A natural disaster like Hurricane Harvey and Hurricane Irma, which wreaked havoc on Texas, Florida and the Caribbean in the last week, brings out the best in people. In the wake of some of the worst storms ever, we saw many examples of neighbors coming together to help other neighbors. We also saw volunteers come from across the country to do what they could to help those who were victimized by the storm. Donations of cash and other essentials also poured in to help.
Unfortunately, a natural disaster like Hurricane Harvey also brings out the worst in people. Scamsters see a natural disaster as a chance to cash in, an opportunity to profit from the misfortune of others. Their scams take many shapes and will certainly target those affected by the storm but will mostly target those of us who want to help. This article is meant to highlight some of the things we need to watch for to make sure that our aid ends up where it is intended. (For more, see: 7 Signs of a Charitable Disaster Scam.)
How to Avoid Fraud
The IRS issued a warning this week reminding people to be cautious about making donations to organizations that say they are helping the victims in Texas. The warning pointed out that the fraudulent schemes may come from a variety of places, including telephone, social media, email, or even in-person solicitations.
Doing a little research is the key to making sure that criminals don’t hijack your acts of kindness. If you plan to donate online, you should take the same precautions that you do to avoid online fraud in normal situations. Stay away from suspicious websites. Often, the criminals will create websites with a similar name to a legitimate, recognized organization. After Hurricane Katrina hit in 2005, the FBI said that 4,600 websites soliciting donations for relief were set up. Most of them were fraudulent. The IRS provides an online tool, the Exempt Organizations Select Check, that allows you to check the legitimacy of an organization and its ability to receive tax-deductible contributions.
It’s also important to take precautions when dealing with unsolicited emails and phone calls. A couple of good rules are to never click on an unknown link in an email, and don’t answer calls from numbers you don’t recognize. Also, be careful about any GoFundMe campaigns, and always make your contribution by check or credit card, paid directly to the charity. The U.S. Justice Department also released a warning this week about post-Harvey fraudulent charitable schemes. It is recommended reading for anyone considering a donation.
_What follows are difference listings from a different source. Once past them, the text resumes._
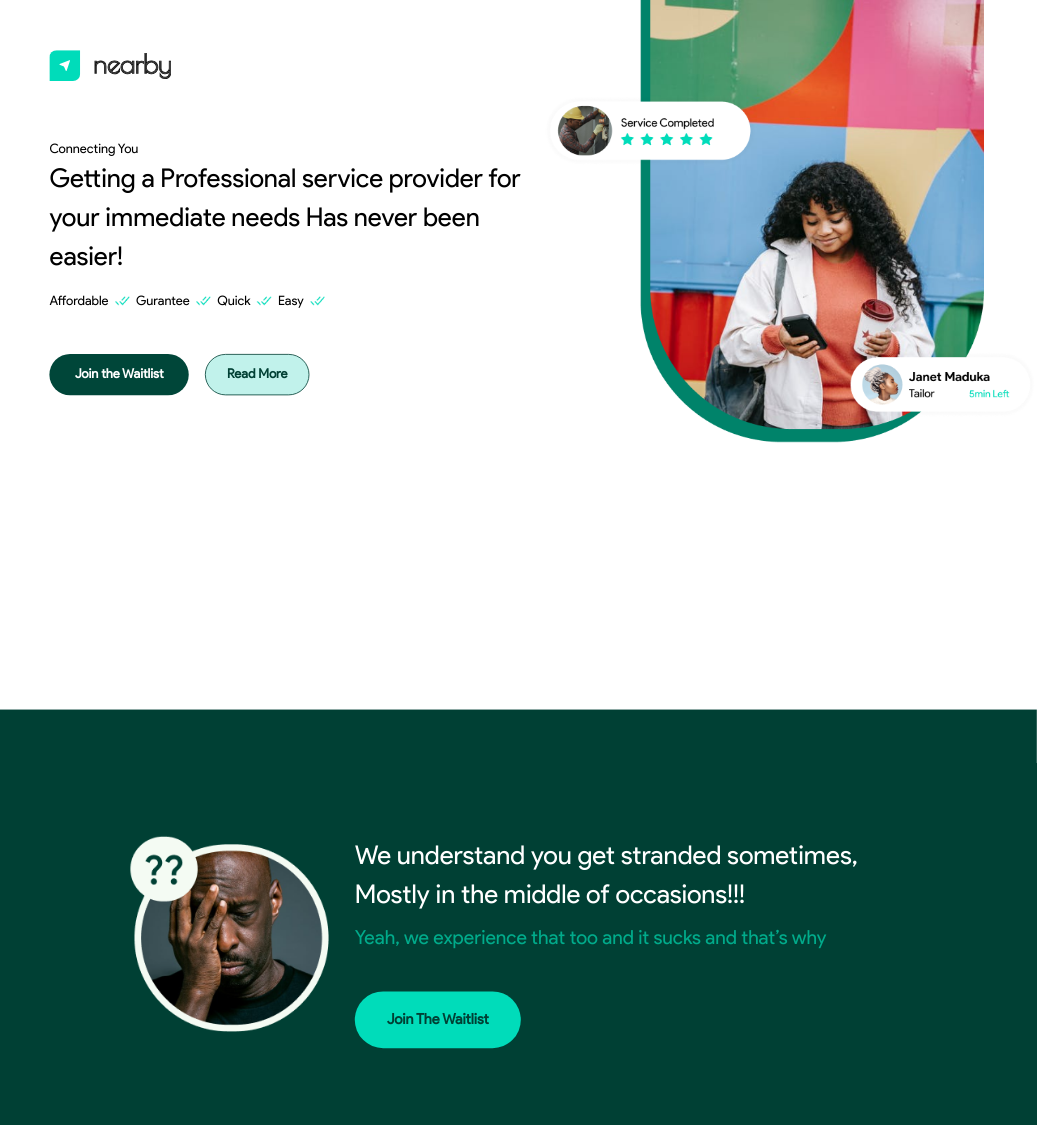
Repository: Eugene44-hub/Mearby
Page: /
These files come from the project's save history. The page is drawn as it stood at one moment and after the next save; the edit follows.
The browser window is 1280 px wide. The pictures show the whole page, at 81% of full size.
The project was rebuilt for these pictures with package versions that can differ from the ones it lists, and the page was loaded fresh each time.

Above is the page before, as saved 2022-04-30 07:50:06.

### src/App.tsx
import React from 'react';
import Hero from './components/hero/Hero';
import Nav from './components/nav/Nav';
import LandingPage from './pages/landing/LandingPage';

function App() {
  return (
   <>
<Nav/>
<LandingPage/>
</>

);
}

export default App;

### src/components/nav/Nav.tsx
import React from 'react';
import send from '../../assets/images/send.svg';
import nearby from '../../assets/images/nearby logo.svg';
import styles from "./Nav.module.css"
const Nav = () => {
	return (
		<nav className={`md:h-auto h-[96.57px] ${styles.nav} flex`}>
			<header className="m-auto block md:hidden">
				<div className="flex justify-center">
					<img
						src={send}
						className="bg-[#00DCBA] mr-[16.79px] p-3 rounded-tl-[8.91471px] rounded-br-[8.91471px]"
						alt="send"
					/>
					<img src={nearby} alt="send" />
				</div>
			</header>
		</nav>
	);
};

export default Nav;

### src/pages/landing/LandingPage.tsx
import React from 'react'
import Hero from '../../components/hero/Hero';
import Understand from '../../components/understand/Understand';
const LandingPage = () => {
  return (
    <>

    <Hero/>
    <Understand/>
    </>
  )
}

export default LandingPage

### src/components/nav/Nav.module.css
@media screen and (max-width:768px) {
    .nav{
/* display: none; */
/* bg-[#014034] */
background-color:#014034;
}
}

### src/components/hero/Hero.tsx
import React from 'react';
import styles from './Hero.module.css';
import checked from '../../assets/images/checked.png';
import heroImg from '../../assets/images/heroImg.png';
import send from '../../assets/images/send.svg';
import nearby from '../../assets/images/nearbyDark.svg';

const Hero = () => {
	const minorText: string[] = [ 'affordable', 'gurantee', 'quick', 'easy' ];
	return (
		<section className="container md:pl-[61px]">
			<div className={`${styles.container} md:flex justify-between`}>
				<div className={`${styles.heroContainer} mb-[3rem] flex flex-wrap md:w-[50%]`}>
					<div className="md:flex w-[20%] hidden mt-[62px] items-center">
						<img
							src={send}
							className="bg-[#00DCBA] w-[100%] mr-[16.79px] p-3 rounded-tl-[8.91471px] rounded-br-[8.91471px]"
							alt="send"
						/>
						<img src={nearby} alt="send" />
					</div>

					<div className="m-auto">
						<h2 className={` ${styles.connectHead} flex items-end md:h-[95.5px]`}>Connecting You</h2>
						<p className={`text-[2rem] ${styles.connectText}`}>
							Getting a Professional service provider for your immediate needs Has never been easier!
						</p>
					</div>

					<ul className={`${styles.connectList} mt-5 flex justify-between `}>
						{minorText.map((item, index) => (
							<li key={index} className="flex items-center capitalize mr-2">
								{item} <img src={checked} className="w-[18px] ml-2" alt="checked" />
							</li>
						))}
					</ul>

					<div className="w-[100%] md:pt-[53px] md:px-0 p-5">
						<button className="bg-[#004639] font-bold w-[172px] h-[51px] text-white mr-5 rounded-[50px]">
							Join the Waitlist
						</button>
						<button className="bg-[#C1F2EB] font-bold w-[129px] h-[51px] rounded-[50px] text-[#004034] border border-[#004034] capitalize">
							read more
						</button>
					</div>
				</div>
				<div className="md:w-[50%]">
					<img src={heroImg} className={styles.heroImg} alt="" />
				</div>
			</div>
		</section>
	);
};

export default Hero;
// wKcVoY0oBaK0dDUj5
// yX2Q8nskPsN4AjVkAPMBM

### src/components/understand/Understand.tsx
import React from 'react'
import understand from "../../assets/images/understand.png"
import WaitLight from "../../components/Buttons/WaitLight"
const Understand = () => {
  return (
    <div className='bg-[#004034] mt-[20rem] '>
 <div className='container  md:px-0 px-5 pt-[9.75rem] py-[5.938rem] md:pl-[61px] md:pr-[27px] md:flex justify-center  relative mt-[20rem]'>

<img src={understand} className=" absolute block md:hidden translate-x-[-50%] left-[50%] top-[-20%]" alt="understand" />
<div className='md:block hidden mr-[2rem]'>
<img src={understand} className=" w-[100%]"alt="understand" />

</div>

<div className='md:w-[60%] md:mx-0 mx-auto '>
<div>
<p className='text-[2rem] text-white'>
We understand you get stranded sometimes, Mostly in the middle of occasions!!!
</p>
<p className='mt-3 text-[1.5rem] text-[#01AB8B] '>
Yeah, we experience that too and it sucks and that’s why  </p>
</div>

<div className='pt-[3rem]'>
<WaitLight/>
</div>

</div>
  </div>

    </div>

  )
}

export default Understand

### src/components/hero/Hero.module.css
.container{
height: 812px;
background-image: url(../../assets/images/mobileHero.png);
background-repeat: no-repeat;
background-position: center;
background-size: 133% 100%;
}


.heroImg{
    display: none;
    width: 100%;
}
.heroContainer{
    /* background-color: black; */
    color: white;

}
.connectHead,.connectText,.connectList{
    padding: 20px;

}
@media screen and (min-width:600px) {
    .container{
    background-image:none;
    height: auto;
}
.connectHead{
    background-color: none;
}
.heroImg{
    display: block;
}
.connectHead{
    background-color: none;
}
.heroContainer{
    /* background-color: black; */
    color: black ;
}

}

@media screen and (min-width:768px) {
    .connectHead,.connectText,.connectList{
        padding: 0px;
    }

}


@media screen and (max-width:600px){
.connectHead{
    background-color: #004034;
}

}
/* .minorTxt{
} */
/* linear-gradient(rgba(0, 64, 52, 1), rgba(0, 57, 64, 0)) */
/* linear-gradient(rgba(0, 64, 52, 1),rgba(0, 64, 52, 1)) */

### src/components/Buttons/WaitLight.tsx
import React from 'react'
import styles from "./Button.module.css"

const Wait = () => {
  return (
    <button className={`${styles.light} capitalize`}>Join the waitlist</button>

  )
}

export default Wait

### src/components/Buttons/Button.module.css
    .light {
        background-color: #00DCBA;
        color: #004034;
        width: 205px;
        font-size: 1.125rem;
    }

    .dark {
        background-color: #004639;
        color: #004034;
        font-size: "1rem";
        width: 192px;
    }

    .light,
    .dark {
        height: 70px;
        border-radius: 50px;
        font-weight: bold;
    }

Loaded but not shown: public/index.html (common file); src/index.tsx (common file); src/index.css (common file); tailwind.config.js (common file)

After the next save:
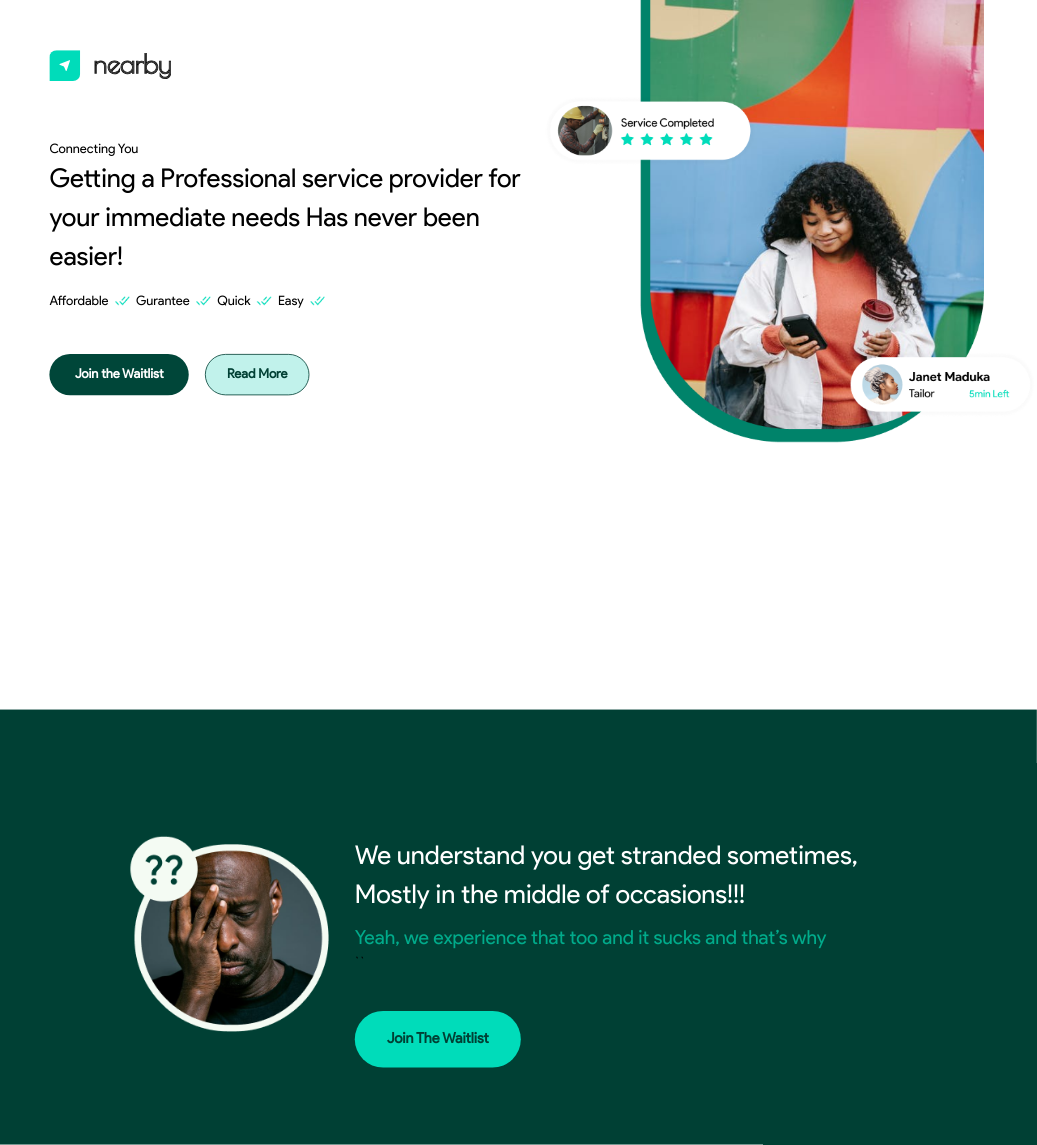
Saved 4 h 54 min later.
--- a/src/components/understand/Understand.tsx
+++ b/src/components/understand/Understand.tsx
@@ -18,7 +18,7 @@ const Understand = () => {
 We understand you get stranded sometimes, Mostly in the middle of occasions!!!
 </p>
 <p className='mt-3 text-[1.5rem] text-[#01AB8B] '>
-Yeah, we experience that too and it sucks and that’s why  </p>
+Yeah, we experience that too and it sucks and that’s why  </p>``
 </div>
 
 <div className='pt-[3rem]'>

After the 2 saves that followed:
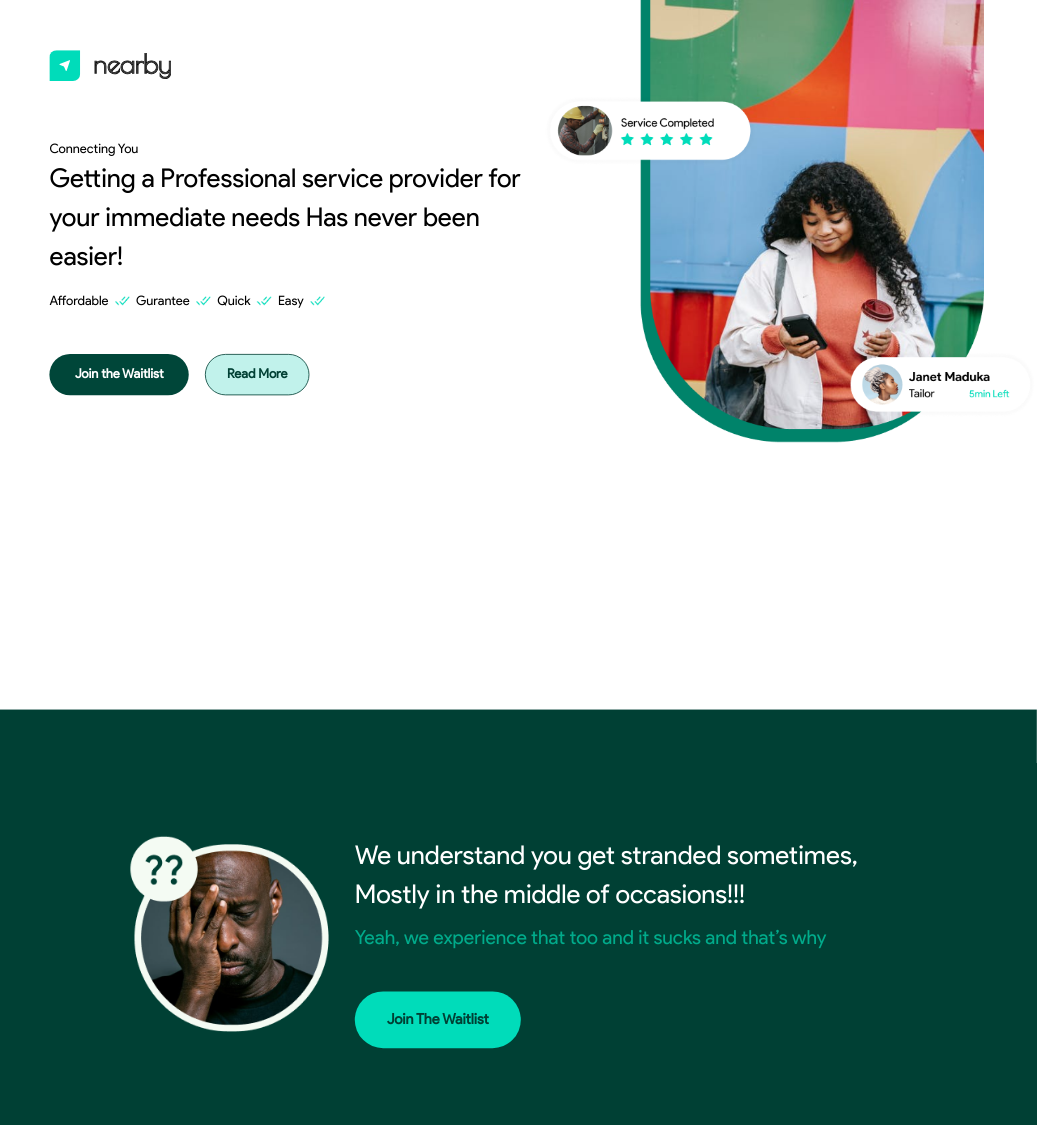
The 2 saves are shown as one change because they came seconds apart.
The last was saved 7 s later.
--- a/src/components/understand/Understand.tsx
+++ b/src/components/understand/Understand.tsx
@@ -18,7 +18,7 @@ const Understand = () => {
 We understand you get stranded sometimes, Mostly in the middle of occasions!!!
 </p>
 <p className='mt-3 text-[1.5rem] text-[#01AB8B] '>
-Yeah, we experience that too and it sucks and that’s why  </p>``
+Yeah, we experience that too and it sucks and that’s why  </p>
 </div>
 
 <div className='pt-[3rem]'>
If you are planning to make a donation, there are many reputable organizations that can help. The American Red Cross and United Way are a couple of the most well known. Businesses are contributing in a big way, most of them funneling their contributions through the Red Cross. There are also some organizations that will enhance your donations. Walmart and the Walmart Foundation announced that they would provide a two-for-one match of customer donations up to $20 million in cash and product. TD Ameritrade Institutional, the firm that we use to custody our client investment portfolios, also announced a donation-matching program in which donations will go directly to the Red Cross. There are others, but these are a couple of examples of how you can donate and be confident that your donations will end up where they are most needed. (For more from this author, see: Don’t Recognize the Number? Don’t Answer the Call.)